It was back in May last year when Microsoft announced Windows S—a stripped down version of its operating system—as it attempted to take on Google’s Chrome OS in the education market. But the company is now dropping Windows S as a stand-alone product. In its place will be the new “S Mode” for Windows 10 Home, Pro, and Enterprise.

Windows 10 S, which appears on devices such as the Surface Laptop, is only able to run UWP (Universal Windows Platform) apps from the Windows Store. Microsoft claims this improves both performance and security, but it’s a feature not everyone appreciates.

Now, Neowin and Paul Thurrott report that Microsoft is changing tactics when it comes to Windows S. The OS is being killed off as a specific SKU; instead, an S Mode is being offered for all major versions of Windows.

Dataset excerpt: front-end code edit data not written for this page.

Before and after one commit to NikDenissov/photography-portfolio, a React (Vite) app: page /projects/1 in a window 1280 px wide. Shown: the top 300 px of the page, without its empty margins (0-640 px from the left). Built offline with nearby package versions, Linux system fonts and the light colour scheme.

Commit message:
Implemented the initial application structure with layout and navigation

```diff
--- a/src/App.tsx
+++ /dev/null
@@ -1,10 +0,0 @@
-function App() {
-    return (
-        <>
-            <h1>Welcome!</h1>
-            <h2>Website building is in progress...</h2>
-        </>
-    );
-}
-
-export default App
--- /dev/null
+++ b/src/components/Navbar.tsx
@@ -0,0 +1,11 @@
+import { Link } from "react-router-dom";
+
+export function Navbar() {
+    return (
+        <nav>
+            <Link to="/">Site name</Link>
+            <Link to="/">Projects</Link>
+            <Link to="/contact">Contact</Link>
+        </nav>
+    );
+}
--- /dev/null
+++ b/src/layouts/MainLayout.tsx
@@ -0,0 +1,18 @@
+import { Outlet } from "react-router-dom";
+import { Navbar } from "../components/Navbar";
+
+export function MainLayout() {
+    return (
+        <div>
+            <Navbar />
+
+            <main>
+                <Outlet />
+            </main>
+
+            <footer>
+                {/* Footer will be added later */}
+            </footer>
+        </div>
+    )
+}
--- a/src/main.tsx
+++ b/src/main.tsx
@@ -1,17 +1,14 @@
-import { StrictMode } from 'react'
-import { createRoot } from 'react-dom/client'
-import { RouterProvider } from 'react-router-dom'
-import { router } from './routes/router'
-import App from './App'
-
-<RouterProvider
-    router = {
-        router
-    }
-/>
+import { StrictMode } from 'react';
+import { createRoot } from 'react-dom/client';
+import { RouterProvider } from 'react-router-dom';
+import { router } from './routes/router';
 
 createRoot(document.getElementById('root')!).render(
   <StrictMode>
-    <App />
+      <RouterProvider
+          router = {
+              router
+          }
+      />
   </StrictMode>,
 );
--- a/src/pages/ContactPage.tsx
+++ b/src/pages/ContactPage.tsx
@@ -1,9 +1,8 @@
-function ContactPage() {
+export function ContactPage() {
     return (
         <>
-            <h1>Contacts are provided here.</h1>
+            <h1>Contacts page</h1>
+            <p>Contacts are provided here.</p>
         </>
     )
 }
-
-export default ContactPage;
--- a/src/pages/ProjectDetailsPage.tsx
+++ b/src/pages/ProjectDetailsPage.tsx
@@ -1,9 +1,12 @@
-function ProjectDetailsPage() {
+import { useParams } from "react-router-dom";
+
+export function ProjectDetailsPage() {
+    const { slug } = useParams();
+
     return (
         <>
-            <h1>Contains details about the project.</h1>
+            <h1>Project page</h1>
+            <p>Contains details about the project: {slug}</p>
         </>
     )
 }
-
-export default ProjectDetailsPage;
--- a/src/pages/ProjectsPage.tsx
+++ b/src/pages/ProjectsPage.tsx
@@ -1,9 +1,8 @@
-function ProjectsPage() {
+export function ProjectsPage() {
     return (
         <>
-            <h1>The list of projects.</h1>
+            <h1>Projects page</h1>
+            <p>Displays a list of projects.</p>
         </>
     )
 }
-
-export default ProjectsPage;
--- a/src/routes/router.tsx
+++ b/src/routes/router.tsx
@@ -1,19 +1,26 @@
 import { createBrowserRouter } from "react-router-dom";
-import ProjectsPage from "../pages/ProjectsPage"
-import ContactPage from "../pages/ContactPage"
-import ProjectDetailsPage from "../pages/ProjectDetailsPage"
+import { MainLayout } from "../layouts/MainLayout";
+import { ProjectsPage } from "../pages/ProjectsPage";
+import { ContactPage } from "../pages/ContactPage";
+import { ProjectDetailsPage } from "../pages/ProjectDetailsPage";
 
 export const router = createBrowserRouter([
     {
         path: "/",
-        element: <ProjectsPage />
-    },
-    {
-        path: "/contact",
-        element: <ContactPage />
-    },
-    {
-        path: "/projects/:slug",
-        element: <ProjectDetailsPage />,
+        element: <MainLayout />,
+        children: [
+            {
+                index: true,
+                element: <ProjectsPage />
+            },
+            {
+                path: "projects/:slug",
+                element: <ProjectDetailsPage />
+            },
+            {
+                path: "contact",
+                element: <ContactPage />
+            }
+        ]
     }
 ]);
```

For those who find the limitations of S Mode too restricting, the option to upgrade to the full version of Windows will still be available, though the price varies depending on the version. Moving from Windows 10 Home S to regular Windows Home will be free, but Pro S users who want to switch to the full version of Windows 10 Pro will have to pay $49 for the privilege. There will be Pro S commercial versions for Value, Entry, and Small Tablet models, but not Core+ and Workstations.

Microsoft also said there would be antivirus apps available in S Mode, which, as Thurrott notes, traditionally run as legacy .exe versions.

60 percent of Windows S users stay with the OS, but 60 percent of those that switch to the full version of Windows do so within 24 hours of buying a device. Additionally, those that don’t move to Windows 10 within seven days are 83 percent likely to keep Windows S. It’s worth noting that these figures are only for third-party devices and don’t include the Surface Laptop.

No word on when Microsoft will put out an official statement, but it could arrive alongside the company’s changes to partner pricing sometime between April and May.